As the Premier mentioned, there are right now, through Employment Ontario, access to 900,000. Over the next few months, as we have workers come forward under second career, we’re going to be monitoring the ones who come forward, we’re going to be monitoring the ones who are not eligible for the program and making any adjustments to the program to make sure that it’s enhanced and serves the best needs of Ontario employees.

Mr. Howard Hampton: Once again, both the Premier and his minister try to avoid the question. There’s only one answer to this. Either you have bungled this job-training strategy or you just don’t care about those laid-off workers in northern Ontario.

The fact of the matter is, literally whole communities have had their economies wiped out. Whole communities have watched 500 or 1,000 workers laid off and they have very few options, other than retraining.

I simply ask the McGuinty government again: Is this your message to laid-off workers in northern Ontario? They don’t count? They don’t matter? They’re not worthy of job retraining?

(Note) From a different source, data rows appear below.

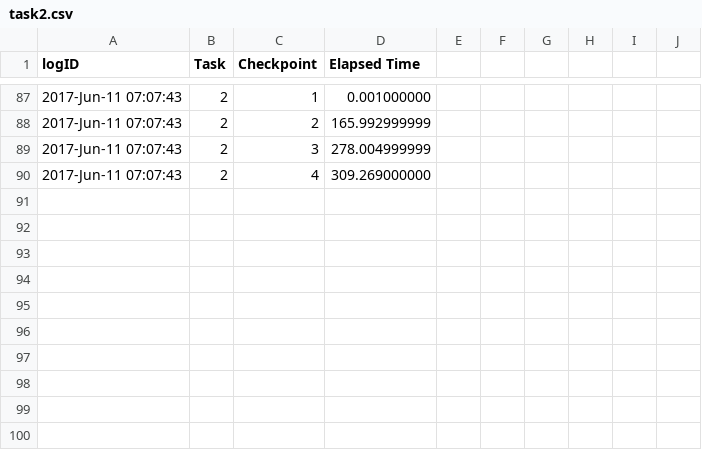
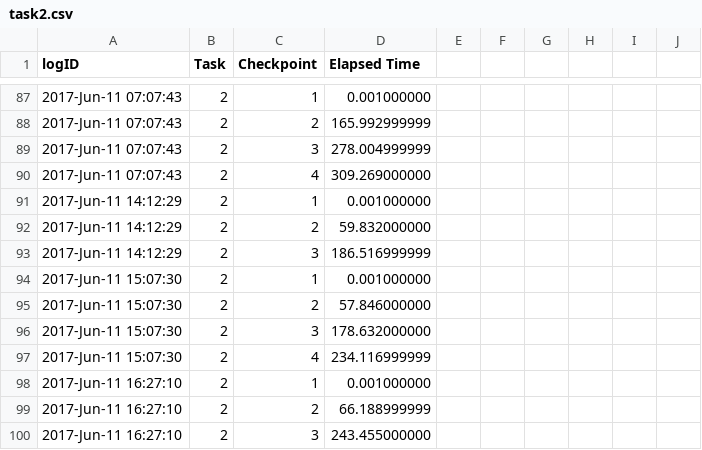
Before and after one commit to WPI-Humanoid-Robotics-Lab/tough, a CSV file: val_tasks/val_task2/log/task2.csv, drawn as a sheet; only a part is shown, gaps mark what is left out.

```diff
--- a/val_tasks/val_task2/log/task2.csv
+++ b/val_tasks/val_task2/log/task2.csv
@@ -90 +90,11 @@ logID,Task,Checkpoint,Elapsed Time
 2017-Jun-11 07:07:43,2,4,309.269000000
+2017-Jun-11 14:12:29,2,1,0.001000000
+2017-Jun-11 14:12:29,2,2,59.832000000
+2017-Jun-11 14:12:29,2,3,186.516999999
+2017-Jun-11 15:07:30,2,1,0.001000000
+2017-Jun-11 15:07:30,2,2,57.846000000
+2017-Jun-11 15:07:30,2,3,178.632000000
+2017-Jun-11 15:07:30,2,4,234.116999999
+2017-Jun-11 16:27:10,2,1,0.001000000
+2017-Jun-11 16:27:10,2,2,66.188999999
+2017-Jun-11 16:27:10,2,3,243.455000000
```
Also changed, not shown: 9 other files.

Or have you simply bungled this, just as you bungled the $235-million cheque to General Motors?

Hon. John Milloy: The leader of the NDP is being mischievous with his question. He knows darn well that we invest over a billion dollars a year in terms of retraining opportunities for all workers across this province.

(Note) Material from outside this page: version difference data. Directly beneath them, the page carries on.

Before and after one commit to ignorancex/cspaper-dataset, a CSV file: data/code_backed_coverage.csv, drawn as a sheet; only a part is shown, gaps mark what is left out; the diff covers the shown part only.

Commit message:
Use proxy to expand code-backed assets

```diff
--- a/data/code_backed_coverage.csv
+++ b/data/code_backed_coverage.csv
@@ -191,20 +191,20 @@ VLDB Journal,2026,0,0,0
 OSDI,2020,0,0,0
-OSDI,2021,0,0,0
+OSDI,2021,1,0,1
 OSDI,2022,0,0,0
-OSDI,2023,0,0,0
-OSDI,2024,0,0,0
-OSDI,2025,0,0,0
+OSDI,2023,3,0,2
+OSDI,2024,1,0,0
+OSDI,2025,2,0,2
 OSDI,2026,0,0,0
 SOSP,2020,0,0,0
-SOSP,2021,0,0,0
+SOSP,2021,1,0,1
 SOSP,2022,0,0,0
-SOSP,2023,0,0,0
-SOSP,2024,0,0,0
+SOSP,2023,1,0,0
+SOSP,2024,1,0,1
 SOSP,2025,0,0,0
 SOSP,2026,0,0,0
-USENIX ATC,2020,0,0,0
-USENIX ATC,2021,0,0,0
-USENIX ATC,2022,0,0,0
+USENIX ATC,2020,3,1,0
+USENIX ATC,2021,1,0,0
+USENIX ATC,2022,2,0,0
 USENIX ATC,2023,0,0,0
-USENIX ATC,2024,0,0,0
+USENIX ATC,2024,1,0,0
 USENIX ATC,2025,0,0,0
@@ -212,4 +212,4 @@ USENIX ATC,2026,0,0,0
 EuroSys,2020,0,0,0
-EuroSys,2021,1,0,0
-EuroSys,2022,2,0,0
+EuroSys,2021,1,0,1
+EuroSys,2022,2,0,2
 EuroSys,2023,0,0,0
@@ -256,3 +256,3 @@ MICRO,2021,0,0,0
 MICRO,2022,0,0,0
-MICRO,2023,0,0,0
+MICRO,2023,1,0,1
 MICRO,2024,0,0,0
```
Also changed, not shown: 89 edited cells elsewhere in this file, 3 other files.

As soon as we learn that there may be a possibility of a downsizing or a possibility of a layoff, within one hour our ministry is in contact with the plant in question, with the union, with the workers, with the community. We’ve set up rapid re-employment training centres in communities. We’ve set up adjustment in communities. We’ve made sure that we work with all affected to make sure that there are opportunities for all workers to receive the support that they need—support in finding a job, support in training opportunities and support moving forward. Second career adds to these supports, but it’s in addition to the $1 billion that we’re already spending.

To stand up in this Legislature and suggest that we are not helping workers in communities throughout northern Ontario is wrong and it’s mischievous. We are investing—

The Speaker (Hon. Steve Peters): Thank you, Minister.

C. difficile

Ms. Laurie Scott: My question is to the Premier. Today’s Hamilton Spectator reports that when Northern Ireland was hit with 51 C. difficile deaths, the health minister set an immediate action plan in motion where an expert panel did a comprehensive three-month review. In a letter to you dated May 15 of this year, our leader, John Tory, asked you to do just what Northern Ireland did; that is, commence an investigation that would report back in 90 days. Why haven’t you proceeded with the investigation? Why is the death of over 260 people from C. difficile not enough to spur this government into protecting public confidence in our health care system?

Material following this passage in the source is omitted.